### [Work to be completed]
From the records below, take each line where the string "Legal" shows up and copy it.

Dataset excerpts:
== Segment start ==
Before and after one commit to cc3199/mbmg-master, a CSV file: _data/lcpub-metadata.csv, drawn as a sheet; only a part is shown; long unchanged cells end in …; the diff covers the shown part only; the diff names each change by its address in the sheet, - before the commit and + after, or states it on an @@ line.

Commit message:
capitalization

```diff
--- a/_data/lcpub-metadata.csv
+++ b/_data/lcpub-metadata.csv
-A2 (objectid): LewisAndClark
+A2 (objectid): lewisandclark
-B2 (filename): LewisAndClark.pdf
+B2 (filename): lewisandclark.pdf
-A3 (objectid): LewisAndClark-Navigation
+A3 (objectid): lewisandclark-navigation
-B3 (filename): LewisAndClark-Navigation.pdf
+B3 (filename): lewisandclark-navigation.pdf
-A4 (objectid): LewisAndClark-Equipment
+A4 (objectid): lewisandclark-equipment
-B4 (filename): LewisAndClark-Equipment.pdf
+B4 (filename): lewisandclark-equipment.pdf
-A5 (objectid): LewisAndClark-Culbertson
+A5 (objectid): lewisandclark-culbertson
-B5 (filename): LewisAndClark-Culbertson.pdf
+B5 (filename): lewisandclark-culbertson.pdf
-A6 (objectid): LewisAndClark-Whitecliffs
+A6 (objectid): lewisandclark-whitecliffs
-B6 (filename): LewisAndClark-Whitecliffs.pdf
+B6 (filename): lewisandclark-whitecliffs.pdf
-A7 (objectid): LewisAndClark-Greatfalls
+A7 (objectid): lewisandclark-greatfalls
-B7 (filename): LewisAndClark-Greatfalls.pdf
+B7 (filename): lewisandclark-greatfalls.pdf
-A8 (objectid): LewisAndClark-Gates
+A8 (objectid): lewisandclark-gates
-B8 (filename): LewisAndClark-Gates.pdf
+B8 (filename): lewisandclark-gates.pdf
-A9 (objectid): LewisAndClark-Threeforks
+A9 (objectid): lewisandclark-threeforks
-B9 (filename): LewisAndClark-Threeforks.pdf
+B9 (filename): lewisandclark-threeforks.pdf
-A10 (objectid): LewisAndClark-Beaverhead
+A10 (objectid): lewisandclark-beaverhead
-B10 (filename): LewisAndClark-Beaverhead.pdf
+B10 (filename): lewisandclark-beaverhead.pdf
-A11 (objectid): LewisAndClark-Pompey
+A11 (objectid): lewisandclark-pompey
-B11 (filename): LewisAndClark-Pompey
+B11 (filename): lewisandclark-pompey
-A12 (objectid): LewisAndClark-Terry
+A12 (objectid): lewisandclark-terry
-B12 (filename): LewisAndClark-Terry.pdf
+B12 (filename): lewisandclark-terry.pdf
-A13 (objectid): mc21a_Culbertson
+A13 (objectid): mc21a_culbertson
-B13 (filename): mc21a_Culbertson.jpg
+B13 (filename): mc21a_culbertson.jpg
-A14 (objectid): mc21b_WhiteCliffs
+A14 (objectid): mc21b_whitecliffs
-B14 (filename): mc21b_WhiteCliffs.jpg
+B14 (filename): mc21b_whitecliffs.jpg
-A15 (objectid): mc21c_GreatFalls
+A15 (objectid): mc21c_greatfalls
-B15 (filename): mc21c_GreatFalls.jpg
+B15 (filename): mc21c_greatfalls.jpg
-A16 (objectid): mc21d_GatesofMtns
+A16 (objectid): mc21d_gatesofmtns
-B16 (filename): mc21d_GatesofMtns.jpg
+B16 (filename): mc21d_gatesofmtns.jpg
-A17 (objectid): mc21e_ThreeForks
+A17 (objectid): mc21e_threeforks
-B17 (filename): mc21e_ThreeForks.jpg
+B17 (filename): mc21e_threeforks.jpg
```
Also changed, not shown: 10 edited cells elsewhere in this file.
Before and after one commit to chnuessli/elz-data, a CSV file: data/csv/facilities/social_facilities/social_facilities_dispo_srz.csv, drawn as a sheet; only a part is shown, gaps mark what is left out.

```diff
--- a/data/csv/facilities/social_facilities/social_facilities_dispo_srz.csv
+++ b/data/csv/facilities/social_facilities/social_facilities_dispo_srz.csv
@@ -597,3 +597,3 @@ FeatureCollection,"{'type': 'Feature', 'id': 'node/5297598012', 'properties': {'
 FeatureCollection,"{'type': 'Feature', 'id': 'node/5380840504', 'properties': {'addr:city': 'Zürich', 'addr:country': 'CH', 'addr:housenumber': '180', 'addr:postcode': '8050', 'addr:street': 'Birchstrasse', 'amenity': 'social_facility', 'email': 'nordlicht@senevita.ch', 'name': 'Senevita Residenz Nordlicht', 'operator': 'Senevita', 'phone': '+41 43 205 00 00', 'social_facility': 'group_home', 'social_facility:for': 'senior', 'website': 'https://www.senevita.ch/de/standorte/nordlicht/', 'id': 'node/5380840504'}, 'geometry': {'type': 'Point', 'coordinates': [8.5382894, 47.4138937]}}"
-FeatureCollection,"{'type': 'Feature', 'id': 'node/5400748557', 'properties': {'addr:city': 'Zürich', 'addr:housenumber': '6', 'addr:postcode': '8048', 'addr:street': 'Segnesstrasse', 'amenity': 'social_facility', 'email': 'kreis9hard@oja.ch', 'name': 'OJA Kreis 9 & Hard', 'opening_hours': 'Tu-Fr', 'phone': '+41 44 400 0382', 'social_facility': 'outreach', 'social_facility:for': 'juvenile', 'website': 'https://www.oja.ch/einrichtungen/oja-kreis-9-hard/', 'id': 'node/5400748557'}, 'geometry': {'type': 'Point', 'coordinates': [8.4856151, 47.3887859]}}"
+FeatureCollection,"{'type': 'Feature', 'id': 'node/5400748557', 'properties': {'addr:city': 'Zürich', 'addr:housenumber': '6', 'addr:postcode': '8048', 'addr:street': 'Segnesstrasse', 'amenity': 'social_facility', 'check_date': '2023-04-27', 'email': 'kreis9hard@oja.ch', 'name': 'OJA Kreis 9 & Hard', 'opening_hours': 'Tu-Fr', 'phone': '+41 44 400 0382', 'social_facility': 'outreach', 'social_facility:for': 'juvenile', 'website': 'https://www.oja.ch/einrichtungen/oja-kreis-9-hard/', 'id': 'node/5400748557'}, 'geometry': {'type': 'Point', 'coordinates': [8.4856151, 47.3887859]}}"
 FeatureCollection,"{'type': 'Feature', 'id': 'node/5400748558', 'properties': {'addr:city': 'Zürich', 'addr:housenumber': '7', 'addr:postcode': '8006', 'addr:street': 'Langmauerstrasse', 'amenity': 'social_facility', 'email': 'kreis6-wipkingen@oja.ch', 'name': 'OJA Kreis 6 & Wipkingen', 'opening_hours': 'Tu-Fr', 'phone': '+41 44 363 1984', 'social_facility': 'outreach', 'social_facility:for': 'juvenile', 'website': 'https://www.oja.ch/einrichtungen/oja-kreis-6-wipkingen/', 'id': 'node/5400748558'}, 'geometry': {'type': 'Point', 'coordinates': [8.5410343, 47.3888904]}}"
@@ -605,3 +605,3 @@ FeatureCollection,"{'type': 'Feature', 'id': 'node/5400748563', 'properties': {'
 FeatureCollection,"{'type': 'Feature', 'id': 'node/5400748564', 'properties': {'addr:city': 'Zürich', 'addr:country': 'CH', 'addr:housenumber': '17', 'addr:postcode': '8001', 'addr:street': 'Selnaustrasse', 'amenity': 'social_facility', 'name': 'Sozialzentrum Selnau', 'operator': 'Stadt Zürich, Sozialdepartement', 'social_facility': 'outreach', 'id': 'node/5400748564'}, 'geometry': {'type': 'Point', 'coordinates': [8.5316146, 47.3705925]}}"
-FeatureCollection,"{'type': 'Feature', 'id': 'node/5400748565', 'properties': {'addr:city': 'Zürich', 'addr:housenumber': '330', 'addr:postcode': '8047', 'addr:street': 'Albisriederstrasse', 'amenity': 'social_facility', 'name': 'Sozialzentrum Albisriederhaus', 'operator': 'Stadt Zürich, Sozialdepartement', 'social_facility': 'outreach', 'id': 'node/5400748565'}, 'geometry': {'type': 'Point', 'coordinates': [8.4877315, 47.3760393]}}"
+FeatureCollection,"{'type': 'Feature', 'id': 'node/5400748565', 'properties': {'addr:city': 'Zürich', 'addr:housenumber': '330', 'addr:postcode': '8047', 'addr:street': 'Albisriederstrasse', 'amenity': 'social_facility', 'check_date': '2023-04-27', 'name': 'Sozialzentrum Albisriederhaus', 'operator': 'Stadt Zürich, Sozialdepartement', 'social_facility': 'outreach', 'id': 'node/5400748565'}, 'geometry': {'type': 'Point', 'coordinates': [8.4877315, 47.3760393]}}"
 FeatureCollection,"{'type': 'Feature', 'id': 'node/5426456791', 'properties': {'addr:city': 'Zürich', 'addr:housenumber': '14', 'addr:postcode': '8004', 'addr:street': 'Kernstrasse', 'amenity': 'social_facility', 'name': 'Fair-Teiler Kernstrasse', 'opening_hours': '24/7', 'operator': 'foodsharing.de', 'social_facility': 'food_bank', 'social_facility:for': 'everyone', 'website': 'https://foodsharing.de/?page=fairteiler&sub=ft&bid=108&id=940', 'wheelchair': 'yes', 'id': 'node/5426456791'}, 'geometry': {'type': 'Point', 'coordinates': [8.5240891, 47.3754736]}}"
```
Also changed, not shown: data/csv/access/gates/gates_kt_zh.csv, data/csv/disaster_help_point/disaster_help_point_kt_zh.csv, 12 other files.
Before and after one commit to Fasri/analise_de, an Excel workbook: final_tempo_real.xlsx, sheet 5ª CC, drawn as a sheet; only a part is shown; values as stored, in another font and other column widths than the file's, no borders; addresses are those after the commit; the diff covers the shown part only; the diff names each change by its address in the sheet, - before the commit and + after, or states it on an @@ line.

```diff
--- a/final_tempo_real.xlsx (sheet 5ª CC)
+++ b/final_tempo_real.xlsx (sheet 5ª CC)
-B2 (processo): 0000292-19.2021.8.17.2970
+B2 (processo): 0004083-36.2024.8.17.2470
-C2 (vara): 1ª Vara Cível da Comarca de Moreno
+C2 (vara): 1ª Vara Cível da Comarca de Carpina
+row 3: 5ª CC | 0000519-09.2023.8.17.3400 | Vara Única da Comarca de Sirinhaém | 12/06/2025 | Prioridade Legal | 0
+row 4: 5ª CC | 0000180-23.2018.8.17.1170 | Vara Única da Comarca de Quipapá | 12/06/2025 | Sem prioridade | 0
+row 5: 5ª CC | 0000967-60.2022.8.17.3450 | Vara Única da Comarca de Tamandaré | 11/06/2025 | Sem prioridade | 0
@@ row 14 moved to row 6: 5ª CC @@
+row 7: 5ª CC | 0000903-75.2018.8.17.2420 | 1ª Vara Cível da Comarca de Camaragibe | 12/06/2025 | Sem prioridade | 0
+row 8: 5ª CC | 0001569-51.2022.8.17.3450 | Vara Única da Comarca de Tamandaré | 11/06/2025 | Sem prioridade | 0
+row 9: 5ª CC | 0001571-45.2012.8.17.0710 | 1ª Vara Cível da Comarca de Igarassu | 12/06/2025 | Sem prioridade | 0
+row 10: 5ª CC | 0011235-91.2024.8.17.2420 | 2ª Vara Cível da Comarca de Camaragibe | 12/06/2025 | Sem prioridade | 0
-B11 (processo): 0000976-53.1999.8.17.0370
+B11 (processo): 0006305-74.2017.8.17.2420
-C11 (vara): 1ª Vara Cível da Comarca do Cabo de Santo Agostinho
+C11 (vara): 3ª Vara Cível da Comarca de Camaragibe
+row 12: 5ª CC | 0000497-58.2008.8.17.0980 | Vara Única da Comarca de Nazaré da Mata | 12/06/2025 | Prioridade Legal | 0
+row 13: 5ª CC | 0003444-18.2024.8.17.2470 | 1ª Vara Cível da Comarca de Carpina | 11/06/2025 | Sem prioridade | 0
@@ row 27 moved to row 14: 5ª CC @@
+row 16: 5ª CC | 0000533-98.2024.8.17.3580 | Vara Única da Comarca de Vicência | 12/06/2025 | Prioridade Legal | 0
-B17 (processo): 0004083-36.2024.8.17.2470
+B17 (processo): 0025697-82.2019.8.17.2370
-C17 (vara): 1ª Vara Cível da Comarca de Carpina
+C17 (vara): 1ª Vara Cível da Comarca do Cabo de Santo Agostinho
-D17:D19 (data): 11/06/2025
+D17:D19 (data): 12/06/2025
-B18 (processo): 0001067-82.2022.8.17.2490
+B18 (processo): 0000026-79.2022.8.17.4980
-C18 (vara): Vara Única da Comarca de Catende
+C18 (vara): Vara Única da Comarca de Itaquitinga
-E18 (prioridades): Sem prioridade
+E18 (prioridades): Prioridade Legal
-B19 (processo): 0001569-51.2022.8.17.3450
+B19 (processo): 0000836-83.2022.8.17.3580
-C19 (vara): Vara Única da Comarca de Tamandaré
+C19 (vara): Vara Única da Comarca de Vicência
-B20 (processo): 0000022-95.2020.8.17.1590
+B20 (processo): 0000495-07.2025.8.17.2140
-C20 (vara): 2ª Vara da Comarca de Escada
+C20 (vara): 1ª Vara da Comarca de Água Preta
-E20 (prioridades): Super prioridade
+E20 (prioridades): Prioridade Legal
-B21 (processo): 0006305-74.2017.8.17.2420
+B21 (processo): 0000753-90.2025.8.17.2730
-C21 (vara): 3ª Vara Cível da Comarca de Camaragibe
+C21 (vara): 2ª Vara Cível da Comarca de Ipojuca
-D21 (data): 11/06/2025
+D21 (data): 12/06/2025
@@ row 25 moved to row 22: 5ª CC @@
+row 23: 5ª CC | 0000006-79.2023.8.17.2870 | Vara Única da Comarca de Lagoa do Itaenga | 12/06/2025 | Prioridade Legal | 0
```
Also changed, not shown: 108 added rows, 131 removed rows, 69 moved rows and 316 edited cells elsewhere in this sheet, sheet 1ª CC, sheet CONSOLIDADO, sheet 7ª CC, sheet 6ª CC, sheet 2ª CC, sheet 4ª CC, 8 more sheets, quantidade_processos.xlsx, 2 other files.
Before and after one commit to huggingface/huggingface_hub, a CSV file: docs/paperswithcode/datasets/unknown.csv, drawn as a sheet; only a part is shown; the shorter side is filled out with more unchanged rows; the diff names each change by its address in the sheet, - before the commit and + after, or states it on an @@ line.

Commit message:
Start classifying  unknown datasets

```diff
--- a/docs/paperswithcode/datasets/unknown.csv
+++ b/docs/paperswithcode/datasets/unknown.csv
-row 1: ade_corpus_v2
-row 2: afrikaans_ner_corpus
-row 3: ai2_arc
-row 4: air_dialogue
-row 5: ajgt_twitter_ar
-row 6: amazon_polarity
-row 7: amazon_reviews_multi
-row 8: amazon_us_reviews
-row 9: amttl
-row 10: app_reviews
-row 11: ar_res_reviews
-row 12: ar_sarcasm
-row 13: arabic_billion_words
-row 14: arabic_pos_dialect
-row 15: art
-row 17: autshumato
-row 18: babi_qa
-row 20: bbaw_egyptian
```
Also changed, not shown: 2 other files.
== Segment end ==
### [Output below]
+row 3: 5ª CC | 0000519-09.2023.8.17.3400 | Vara Única da Comarca de Sirinhaém | 12/06/2025 | Prioridade Legal | 0
+row 12: 5ª CC | 0000497-58.2008.8.17.0980 | Vara Única da Comarca de Nazaré da Mata | 12/06/2025 | Prioridade Legal | 0
+row 16: 5ª CC | 0000533-98.2024.8.17.3580 | Vara Única da Comarca de Vicência | 12/06/2025 | Prioridade Legal | 0
+E18 (prioridades): Prioridade Legal
+E20 (prioridades): Prioridade Legal
+row 23: 5ª CC | 0000006-79.2023.8.17.2870 | Vara Única da Comarca de Lagoa do Itaenga | 12/06/2025 | Prioridade Legal | 0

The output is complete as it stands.